Nice piece of text, very well written. Thanks for sharing it with us!

Note that I enjoyed in particular the illustration of the tesseract :)
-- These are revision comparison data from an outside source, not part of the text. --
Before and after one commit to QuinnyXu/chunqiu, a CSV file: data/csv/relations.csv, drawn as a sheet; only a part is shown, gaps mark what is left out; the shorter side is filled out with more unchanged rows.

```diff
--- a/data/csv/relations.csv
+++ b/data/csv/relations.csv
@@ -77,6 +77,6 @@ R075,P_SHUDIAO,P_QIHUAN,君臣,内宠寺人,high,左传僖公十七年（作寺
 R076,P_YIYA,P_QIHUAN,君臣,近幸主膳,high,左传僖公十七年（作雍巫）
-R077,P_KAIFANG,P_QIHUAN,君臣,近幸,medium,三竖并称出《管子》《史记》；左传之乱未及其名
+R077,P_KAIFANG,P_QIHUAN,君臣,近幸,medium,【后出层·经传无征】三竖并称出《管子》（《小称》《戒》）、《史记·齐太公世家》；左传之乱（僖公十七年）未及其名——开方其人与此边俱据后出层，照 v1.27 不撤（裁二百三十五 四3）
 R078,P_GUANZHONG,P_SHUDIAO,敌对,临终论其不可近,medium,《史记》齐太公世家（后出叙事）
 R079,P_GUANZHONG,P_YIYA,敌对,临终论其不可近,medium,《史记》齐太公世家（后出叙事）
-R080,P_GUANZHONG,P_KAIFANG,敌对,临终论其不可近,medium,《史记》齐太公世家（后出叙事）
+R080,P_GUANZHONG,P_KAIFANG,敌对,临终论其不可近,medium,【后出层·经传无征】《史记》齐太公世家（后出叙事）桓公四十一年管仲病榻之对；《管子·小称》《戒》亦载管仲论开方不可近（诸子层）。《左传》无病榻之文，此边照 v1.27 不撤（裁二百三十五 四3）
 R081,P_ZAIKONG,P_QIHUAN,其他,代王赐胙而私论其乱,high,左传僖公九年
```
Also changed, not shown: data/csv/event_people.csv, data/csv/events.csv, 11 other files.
Note that I enjoyed in particular the illustration of the tesseract :)